Supplied information
=== Section Start ===

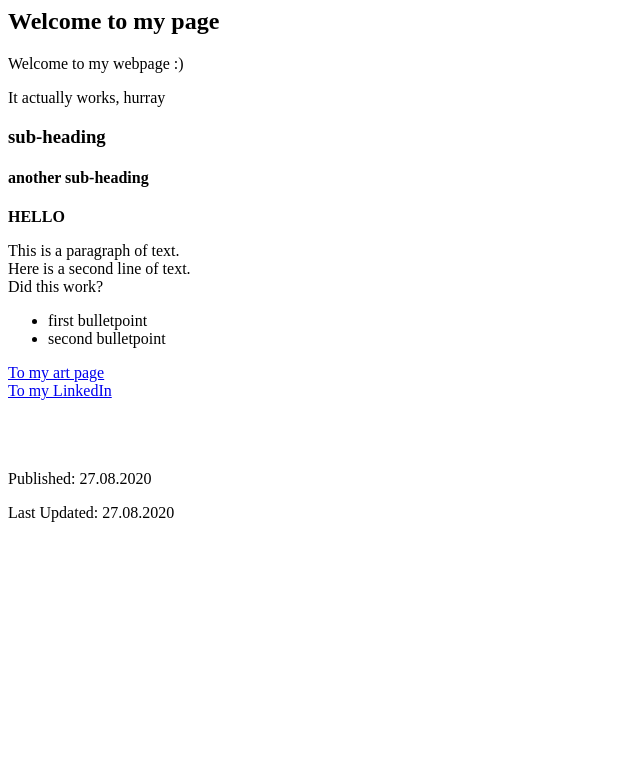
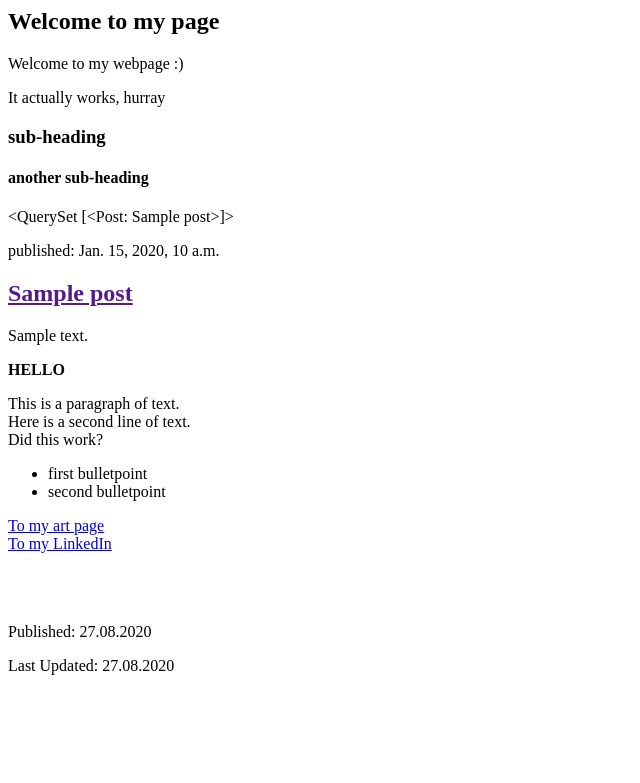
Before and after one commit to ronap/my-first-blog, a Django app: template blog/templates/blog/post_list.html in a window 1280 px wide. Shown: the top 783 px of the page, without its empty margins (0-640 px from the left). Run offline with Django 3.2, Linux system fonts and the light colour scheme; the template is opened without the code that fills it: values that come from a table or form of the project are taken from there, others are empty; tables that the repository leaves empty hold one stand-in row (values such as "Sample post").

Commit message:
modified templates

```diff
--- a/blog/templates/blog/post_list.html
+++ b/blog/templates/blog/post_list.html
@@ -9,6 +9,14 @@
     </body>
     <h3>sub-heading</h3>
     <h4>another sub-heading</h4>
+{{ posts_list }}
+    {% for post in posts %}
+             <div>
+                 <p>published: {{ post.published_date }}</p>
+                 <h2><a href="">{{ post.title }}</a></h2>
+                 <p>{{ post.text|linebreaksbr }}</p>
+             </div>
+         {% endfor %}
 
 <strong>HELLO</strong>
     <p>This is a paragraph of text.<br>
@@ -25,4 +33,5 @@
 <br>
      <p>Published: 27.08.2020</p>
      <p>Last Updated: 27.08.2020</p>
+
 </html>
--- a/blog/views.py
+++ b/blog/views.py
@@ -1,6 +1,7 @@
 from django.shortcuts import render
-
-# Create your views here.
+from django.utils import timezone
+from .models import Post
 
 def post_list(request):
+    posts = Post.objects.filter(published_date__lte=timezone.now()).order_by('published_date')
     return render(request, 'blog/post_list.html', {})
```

=== Section End ===
=== Section Start ===

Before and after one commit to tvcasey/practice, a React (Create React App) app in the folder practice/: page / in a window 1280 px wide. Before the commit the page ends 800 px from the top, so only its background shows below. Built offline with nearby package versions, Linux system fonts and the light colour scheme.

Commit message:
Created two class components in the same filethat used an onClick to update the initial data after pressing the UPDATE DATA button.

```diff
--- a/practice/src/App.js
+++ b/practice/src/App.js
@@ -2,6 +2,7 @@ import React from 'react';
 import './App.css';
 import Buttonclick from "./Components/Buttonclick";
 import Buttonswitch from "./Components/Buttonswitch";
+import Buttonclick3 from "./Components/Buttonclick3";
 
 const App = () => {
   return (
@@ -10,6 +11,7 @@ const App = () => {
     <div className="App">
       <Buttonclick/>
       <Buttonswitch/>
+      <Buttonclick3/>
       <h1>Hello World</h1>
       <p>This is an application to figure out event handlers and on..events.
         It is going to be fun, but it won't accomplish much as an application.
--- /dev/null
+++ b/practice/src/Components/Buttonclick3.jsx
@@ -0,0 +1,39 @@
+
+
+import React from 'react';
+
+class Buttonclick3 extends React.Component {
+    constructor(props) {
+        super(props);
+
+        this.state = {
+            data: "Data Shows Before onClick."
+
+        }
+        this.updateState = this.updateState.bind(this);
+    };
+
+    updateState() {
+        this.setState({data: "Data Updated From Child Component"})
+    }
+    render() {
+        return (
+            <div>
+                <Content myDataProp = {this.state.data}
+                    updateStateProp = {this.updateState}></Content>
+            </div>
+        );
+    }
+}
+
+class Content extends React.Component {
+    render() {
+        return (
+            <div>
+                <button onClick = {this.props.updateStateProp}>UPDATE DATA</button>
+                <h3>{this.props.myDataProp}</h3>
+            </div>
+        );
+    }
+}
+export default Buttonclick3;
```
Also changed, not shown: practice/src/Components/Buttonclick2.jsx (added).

=== Section End ===
=== Section Start ===

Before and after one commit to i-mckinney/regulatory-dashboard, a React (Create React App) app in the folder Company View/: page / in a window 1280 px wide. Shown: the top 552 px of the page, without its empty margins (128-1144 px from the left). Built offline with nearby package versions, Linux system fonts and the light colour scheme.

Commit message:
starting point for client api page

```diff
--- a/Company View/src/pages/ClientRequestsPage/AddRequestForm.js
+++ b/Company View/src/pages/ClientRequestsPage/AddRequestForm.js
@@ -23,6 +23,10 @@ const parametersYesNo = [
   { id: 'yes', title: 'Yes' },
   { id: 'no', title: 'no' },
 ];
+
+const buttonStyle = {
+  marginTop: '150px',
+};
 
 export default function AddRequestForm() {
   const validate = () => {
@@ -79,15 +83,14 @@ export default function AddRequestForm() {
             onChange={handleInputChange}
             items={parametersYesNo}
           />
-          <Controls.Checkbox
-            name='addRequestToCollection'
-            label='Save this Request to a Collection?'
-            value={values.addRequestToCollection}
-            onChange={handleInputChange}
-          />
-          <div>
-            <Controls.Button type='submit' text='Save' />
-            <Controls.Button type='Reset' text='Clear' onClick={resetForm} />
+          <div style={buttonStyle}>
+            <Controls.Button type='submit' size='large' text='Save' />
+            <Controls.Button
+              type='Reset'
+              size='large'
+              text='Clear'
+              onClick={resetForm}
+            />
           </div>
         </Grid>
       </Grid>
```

=== Section End ===

About this exercise
Take the word "title" and find each line of the material that contains it. Copy those lines.

Worked solution
+                 <h2><a href="">{{ post.title }}</a></h2>
   { id: 'yes', title: 'Yes' },
   { id: 'no', title: 'no' },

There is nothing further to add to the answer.